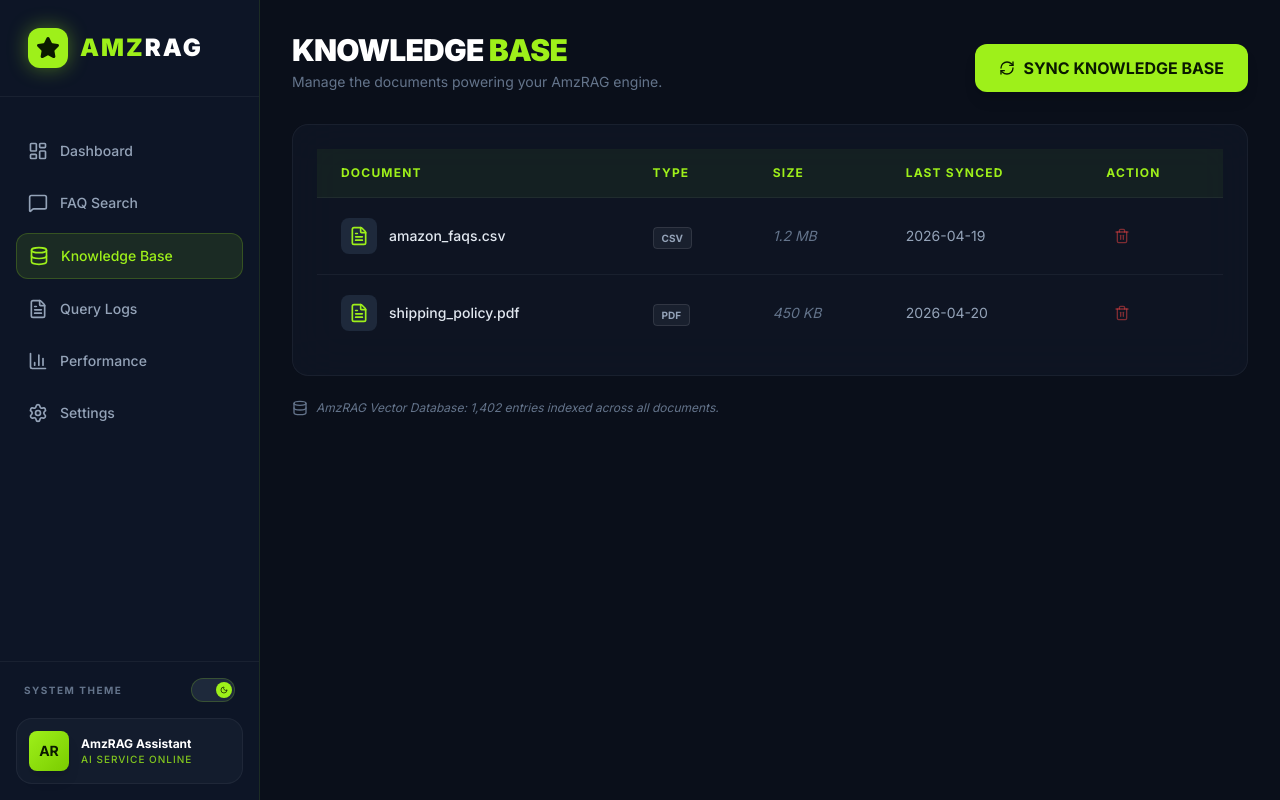
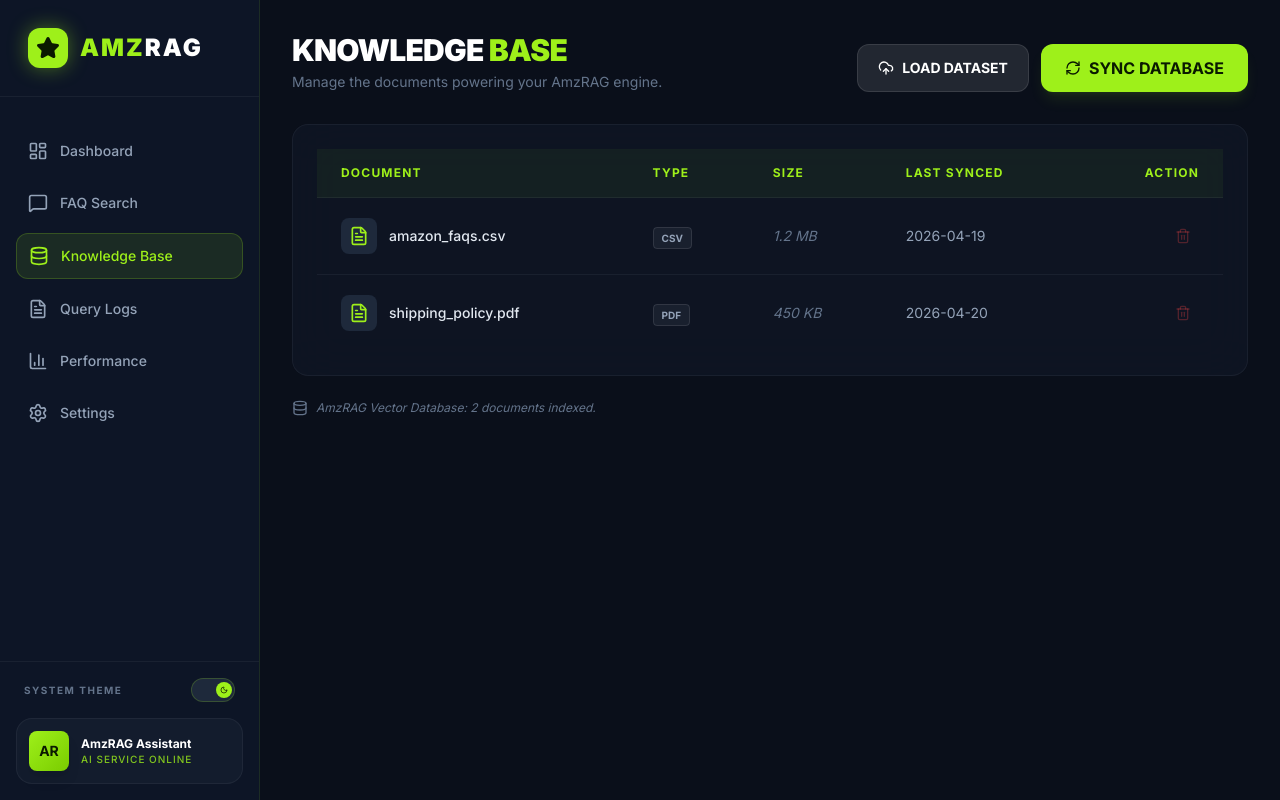
Before and after one commit to ndia4343/RAG-Chatbot-Collection, a Next.js app in the folder Amazon-FAQ-Customer-Chatbot/frontend/: page /knowledge in a window 1280 px wide. Built offline with nearby package versions, Linux system fonts and the light colour scheme.

Commit message:
Enhance KnowledgePage with file upload and sync features

```diff
--- a/Amazon-FAQ-Customer-Chatbot/frontend/app/knowledge/page.tsx
+++ b/Amazon-FAQ-Customer-Chatbot/frontend/app/knowledge/page.tsx
@@ -1,11 +1,10 @@
 'use client'
 
-import { useState, useEffect } from 'react'
+import { useState } from 'react'
 import DashboardLayout from '@/components/dashboard/DashboardLayout'
-import { FileText, RefreshCw, Trash2, Database } from 'lucide-react'
+import { FileText, RefreshCw, Trash2, Database, UploadCloud } from 'lucide-react'
 
-// Replace with your actual Hugging Face Space URL
-const REFRESH_API_URL = "https://aikahan-amazon-rag-bot.hf.space/refresh";
+const SPACE_URL = "https://aikahan-amazon-rag-bot.hf.space";
 
 interface DatasetFile {
   name: string;
@@ -16,9 +15,9 @@ interface DatasetFile {
 
 export default function KnowledgePage() {
   const [isSyncing, setIsSyncing] = useState(false)
+  const [isUploading, setIsUploading] = useState(false)
   const [syncStatus, setSyncStatus] = useState<'idle' | 'success' | 'error'>('idle')
 
-  // In a real app, you'd fetch this from your backend. For now, we list your current files.
   const [files, setFiles] = useState<DatasetFile[]>([
     { name: 'amazon_faqs.csv', type: 'csv', size: '1.2 MB', lastSync: '2026-04-19' },
     { name: 'shipping_policy.pdf', type: 'pdf', size: '450 KB', lastSync: '2026-04-20' },
@@ -27,13 +26,10 @@ export default function KnowledgePage() {
   const handleSync = async () => {
     setIsSyncing(true)
     setSyncStatus('idle')
-
     try {
-      const response = await fetch(REFRESH_API_URL, { method: 'POST' })
+      const response = await fetch(`${SPACE_URL}/refresh`, { method: 'POST' })
       if (!response.ok) throw new Error("Sync failed")
-
       setSyncStatus('success')
-      // Update the "Last Sync" date for all files
       setFiles(files.map(f => ({ ...f, lastSync: new Date().toISOString().split('T')[0] })))
     } catch (err) {
       setSyncStatus('error')
@@ -42,9 +38,41 @@ export default function KnowledgePage() {
     }
   }
 
+  const handleFileUpload = async (e: React.ChangeEvent<HTMLInputElement>) => {
+    const file = e.target.files?.[0];
+    if (!file) return;
+
+    setIsUploading(true);
+    const formData = new FormData();
+    formData.append('file', file);
+
+    try {
+      const response = await fetch(`${SPACE_URL}/upload`, {
+        method: 'POST',
+        body: formData,
+      });
+      if (response.ok) {
+        // Optimistic UI Update
+        const newFile: DatasetFile = {
+          name: file.name,
+          type: file.name.endsWith('.csv') ? 'csv' : 'pdf',
+          size: `${(file.size / 1024).toFixed(1)} KB`,
+          lastSync: 'Pending Sync'
+        };
+        setFiles(prev => [...prev, newFile]);
+        setSyncStatus('success');
+      }
+    } catch (error) {
+      console.error("Upload failed", error);
+      setSyncStatus('error');
+    } finally {
+      setIsUploading(false);
+    }
+  };
+
   return (
     <DashboardLayout>
-      <div className="flex justify-between items-end mb-8">
+      <div className="flex flex-col md:flex-row justify-between items-start md:items-end mb-8 gap-4">
         <div>
           <h1 className="text-3xl font-black text-white light:text-slate-900 tracking-tight uppercase">
             Knowledge <span className="text-[#9ef01a]">Base</span>
@@ -52,33 +80,44 @@ export default function KnowledgePage() {
           <p className="text-slate-500 text-sm mt-1">Manage the documents powering your AmzRAG engine.</p>
         </div>
 
+        <div className="flex gap-3">
+          {/* UPLOAD BUTTON */}
+          <label className={`cursor-pointer flex items-center gap-2 bg-white/10 hover:bg-white/20 text-white px-5 py-3 rounded-xl font-bold text-sm transition-all border border-white/10 ${isUploading ? 'opacity-50' : ''}`}>
+            <UploadCloud className={`w-4 h-4 ${isUploading ? 'animate-bounce' : ''}`} />
+            <span>{isUploading ? 'UPLOADING...' : 'LOAD DATASET'}</span>
+            <input type="file" className="hidden" onChange={handleFileUpload} accept=".pdf,.csv" disabled={isUploading} />
+          </label>
+
+          {/* SYNC BUTTON */}
           <button
             onClick={handleSync}
             disabled={isSyncing}
-          className={`flex items-center gap-2 px-6 py-3 rounded-xl font-bold transition-all shadow-lg ${
+            className={`flex items-center gap-2 px-6 py-3 rounded-xl font-bold transition-all shadow-lg shadow-[#9ef01a]/10 ${
               isSyncing ? 'opacity-50 cursor-not-allowed' : 'hover:scale-105 active:scale-95'
             }`}
             style={{ background: '#9ef01a', color: '#0a1a00' }}
           >
             <RefreshCw className={`w-4 h-4 ${isSyncing ? 'animate-spin' : ''}`} />
-          {isSyncing ? 'SYNCING...' : 'SYNC KNOWLEDGE BASE'}
+            {isSyncing ? 'SYNCING...' : 'SYNC DATABASE'}
           </button>
         </div>
+      </div>
 
-      {/* SYNC STATUS TOAST */}
+      {/* STATUS TOAST */}
       {syncStatus !== 'idle' && (
-        <div className={`mb-6 p-4 rounded-xl border flex justify-between items-center ${
+        <div className={`mb-6 p-4 rounded-xl border flex justify-between items-center animate-in fade-in slide-in-from-top-4 ${
           syncStatus === 'success' ? 'bg-green-500/10 border-green-500/50 text-green-400' : 'bg-red-500/10 border-red-500/50 text-red-400'
         }`}>
           <span className="text-sm font-bold uppercase tracking-wider">
-            {syncStatus === 'success' ? '✅ Database Updated Successfully' : '❌ Sync Failed. Check Space Logs.'}
+            {syncStatus === 'success' ? '✅ Action Successful' : '❌ Operation Failed. Check Logs.'}
           </span>
           <button onClick={() => setSyncStatus('idle')} className="text-xs underline">Dismiss</button>
         </div>
       )}
 
-      {/* FILES TABLE */}
+      {/* DATA TABLE */}
       <div className="glass-card overflow-hidden border border-white/5">
+        <div className="overflow-x-auto">
           <table className="w-full text-left">
             <thead>
               <tr className="bg-[#9ef01a]/5 border-b border-white/5">
@@ -86,14 +125,14 @@ export default function KnowledgePage() {
                 <th className="px-6 py-4 text-xs font-bold text-[#9ef01a] uppercase tracking-widest">Type</th>
                 <th className="px-6 py-4 text-xs font-bold text-[#9ef01a] uppercase tracking-widest">Size</th>
                 <th className="px-6 py-4 text-xs font-bold text-[#9ef01a] uppercase tracking-widest">Last Synced</th>
-              <th className="px-6 py-4 text-xs font-bold text-[#9ef01a] uppercase tracking-widest">Action</th>
+                <th className="px-6 py-4 text-xs font-bold text-[#9ef01a] uppercase tracking-widest text-right">Action</th>
               </tr>
             </thead>
             <tbody className="divide-y divide-white/5">
               {files.map((file) => (
                 <tr key={file.name} className="hover:bg-white/5 transition-colors group">
                   <td className="px-6 py-5 flex items-center gap-3">
-                  <div className="p-2 bg-slate-800 rounded-lg text-[#9ef01a]">
+                    <div className="p-2 bg-slate-800 rounded-lg text-[#9ef01a] group-hover:scale-110 transition-transform">
                       <FileText className="w-5 h-5" />
                     </div>
                     <span className="text-sm font-medium text-slate-200 light:text-slate-700">{file.name}</span>
@@ -105,8 +144,8 @@ export default function KnowledgePage() {
                   </td>
                   <td className="px-6 py-5 text-sm text-slate-500 italic">{file.size}</td>
                   <td className="px-6 py-5 text-sm text-slate-400">{file.lastSync}</td>
-                <td className="px-6 py-5">
-                  <button className="p-2 text-red-500/50 hover:text-red-500 hover:bg-red-500/10 rounded-lg transition-all">
+                  <td className="px-6 py-5 text-right">
+                    <button className="p-2 text-red-500/30 hover:text-red-500 hover:bg-red-500/10 rounded-lg transition-all">
                       <Trash2 className="w-4 h-4" />
                     </button>
                   </td>
@@ -115,11 +154,11 @@ export default function KnowledgePage() {
             </tbody>
           </table>
         </div>
+      </div>
 
-      {/* FOOTER INFO */}
       <div className="mt-6 flex items-center gap-2 text-slate-500">
         <Database className="w-4 h-4" />
-        <p className="text-xs italic">AmzRAG Vector Database: 1,402 entries indexed across all documents.</p>
+        <p className="text-xs italic">AmzRAG Vector Database: {files.length} documents indexed.</p>
       </div>
     </DashboardLayout>
   )
```
Lines whose indentation alone changed are shown as unchanged.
◇ ◇ ◇ ◇ ◇ ◇ ◇
[Activity]
Return only those lines of the records that contain the string "rounded".

[Result]
+          <label className={`cursor-pointer flex items-center gap-2 bg-white/10 hover:bg-white/20 text-white px-5 py-3 rounded-xl font-bold text-sm transition-all border border-white/10 ${isUploading ? 'opacity-50' : ''}`}>
-          className={`flex items-center gap-2 px-6 py-3 rounded-xl font-bold transition-all shadow-lg ${
+            className={`flex items-center gap-2 px-6 py-3 rounded-xl font-bold transition-all shadow-lg shadow-[#9ef01a]/10 ${
-        <div className={`mb-6 p-4 rounded-xl border flex justify-between items-center ${
+        <div className={`mb-6 p-4 rounded-xl border flex justify-between items-center animate-in fade-in slide-in-from-top-4 ${
-                  <div className="p-2 bg-slate-800 rounded-lg text-[#9ef01a]">
+                    <div className="p-2 bg-slate-800 rounded-lg text-[#9ef01a] group-hover:scale-110 transition-transform">
-                  <button className="p-2 text-red-500/50 hover:text-red-500 hover:bg-red-500/10 rounded-lg transition-all">
+                    <button className="p-2 text-red-500/30 hover:text-red-500 hover:bg-red-500/10 rounded-lg transition-all">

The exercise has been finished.